As of Tuesday, September 20, 2016
GRANGEVILLE The words to “Blue Suede Shoes” can be heard echoing down the hallway and out the front door of Grangeville Health and Rehabilitation. Although it isn’t the voice of Elvis, the tone is sweet and husky.
“He loves to sing. This is something he does for me every day,” said GHR Activities Director Amy Farris, speaking about resident Jerry Rothchild.
Farris has worked at the facility since 2000, starting as a floor CNA. However, she was roaming the halls many years prior as her own mom, Ellen Aiken, has worked there for years.
“These people – they are all my grandpas and grandmas,” she said. “Through the years when I have toyed with applying for other jobs, it has always come down to, ‘But who will take care of my family?’ They aren’t just residents. They are my family.”
Farris was recently hired as activities director and this new job coincides with her being employee of the month at GHR. She has also worked as a bath aide and an orientation assistant for new employees.

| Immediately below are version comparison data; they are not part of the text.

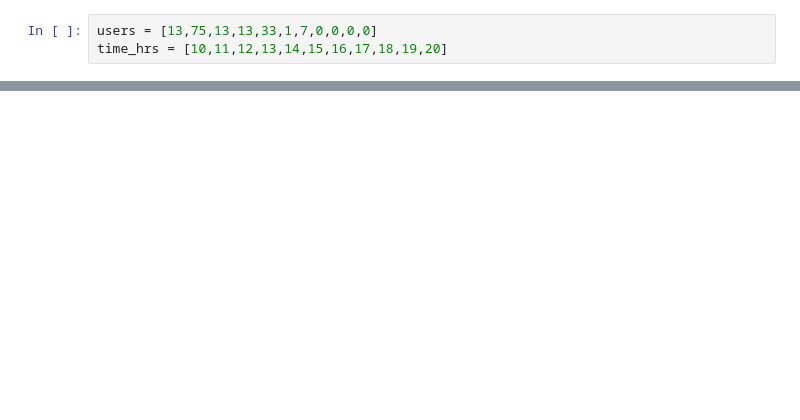
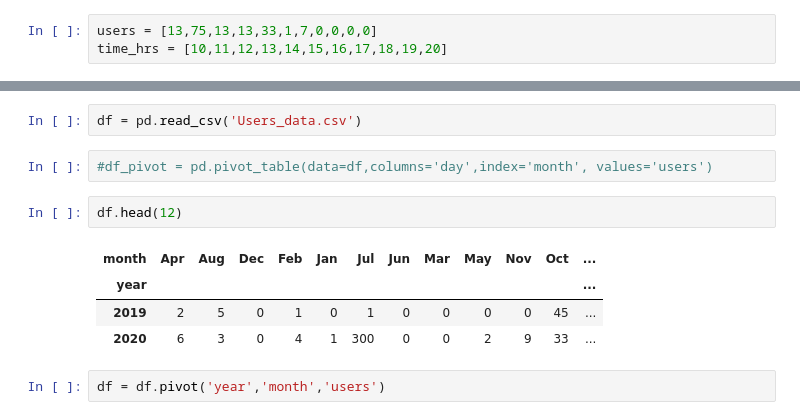
Before and after one commit to Jin01-galaxy/Learn_Python3, a Jupyter notebook: Matplotlib/visualization.ipynb, the cells around one changed output, grey strips where cells are left out. Drawn from its saved outputs; the diff is of its cells as text; blank space fills up the shorter version.

```diff
--- a/Matplotlib/visualization.ipynb
+++ b/Matplotlib/visualization.ipynb
@@ -37,0 +70,13 @@ plt.show()
+# %%
+df = pd.read_csv('Users_data.csv')
+# %%
+#df_pivot = pd.pivot_table(data=df,columns='day',index='month', values='users')
+# %%
+df.head(12)
+# %% [output]
+| month | Apr | Aug | Dec | Feb | Jan | Jul | Jun | Mar | May | Nov | Oct | ... |
+| year |  |  |  |  |  |  |  |  |  |  |  | ... |
+| 2019 | 2 | 5 | 0 | 1 | 0 | 1 | 0 | 0 | 0 | 0 | 45 | ... |
+| 2020 | 6 | 3 | 0 | 4 | 1 | 300 | 0 | 0 | 2 | 9 | 33 | ... |
+# %%
+df = df.pivot('year','month','users')
```
Also changed, not shown: parts of 10 cells of this notebook, 1 other file.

“This is actually the second time I applied for this position,” she grinned. “I was really disappointed when I didn’t get it the first time, but I have learned the timing wasn’t right. I was needed in other areas and the best decision was made.”
The next time the vacancy was open, however, the timing was right and she was prepared.
“I took it seriously and didn’t just turn in an application. I had a cover letter, a resume, letters of recommendation,” she said. Most importantly, perhaps – she had a plan.
“I didn’t just have a few ideas written down. I had details. Things I want to do and what it would take to attain those goals,” she said.
The transition has been easy, she said, but don’t be fooled: she isn’t taking the position for granted.
“I want to have activities that accommodate everyone, not just those who are mobile. And not just Bingo,” she smiled. “Oh, Bingo is important, but there are so many other things we can do.” And active they are.
She has not only handmade large-sized Bingo cards for a couple of visually-impaired residents, she has also spoken to each resident and/or their families to see what they like or do not like.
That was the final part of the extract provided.